Data extracted from a collection:
....

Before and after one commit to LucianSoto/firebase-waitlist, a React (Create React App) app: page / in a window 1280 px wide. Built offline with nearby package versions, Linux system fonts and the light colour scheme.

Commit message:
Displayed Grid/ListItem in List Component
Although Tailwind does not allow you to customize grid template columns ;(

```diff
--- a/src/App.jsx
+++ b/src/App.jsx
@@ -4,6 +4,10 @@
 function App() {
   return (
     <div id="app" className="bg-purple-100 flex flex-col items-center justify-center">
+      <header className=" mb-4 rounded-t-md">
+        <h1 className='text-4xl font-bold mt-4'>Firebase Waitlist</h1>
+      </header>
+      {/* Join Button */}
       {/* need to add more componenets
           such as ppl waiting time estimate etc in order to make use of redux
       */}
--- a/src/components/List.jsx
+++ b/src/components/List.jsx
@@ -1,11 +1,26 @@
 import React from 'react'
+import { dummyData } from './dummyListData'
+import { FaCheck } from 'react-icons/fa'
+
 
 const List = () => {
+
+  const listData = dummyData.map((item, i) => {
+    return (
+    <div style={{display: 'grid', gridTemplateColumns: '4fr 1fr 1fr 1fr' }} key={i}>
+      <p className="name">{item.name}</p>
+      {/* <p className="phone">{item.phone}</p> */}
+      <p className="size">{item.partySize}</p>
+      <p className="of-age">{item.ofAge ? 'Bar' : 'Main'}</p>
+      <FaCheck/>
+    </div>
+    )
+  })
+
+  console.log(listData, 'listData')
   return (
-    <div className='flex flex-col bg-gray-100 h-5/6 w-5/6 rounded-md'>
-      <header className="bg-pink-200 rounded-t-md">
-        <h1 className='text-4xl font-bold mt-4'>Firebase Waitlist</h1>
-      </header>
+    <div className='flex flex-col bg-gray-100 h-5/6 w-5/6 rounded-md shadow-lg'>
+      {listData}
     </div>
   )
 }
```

....

Your instructions: Without changing anything, quote the lines from the top of the data to the line that contains "Displayed Grid/ListItem in List Component", including that line.

Solution to the problem:
Before and after one commit to LucianSoto/firebase-waitlist, a React (Create React App) app: page / in a window 1280 px wide. Built offline with nearby package versions, Linux system fonts and the light colour scheme.

Commit message:
Displayed Grid/ListItem in List Component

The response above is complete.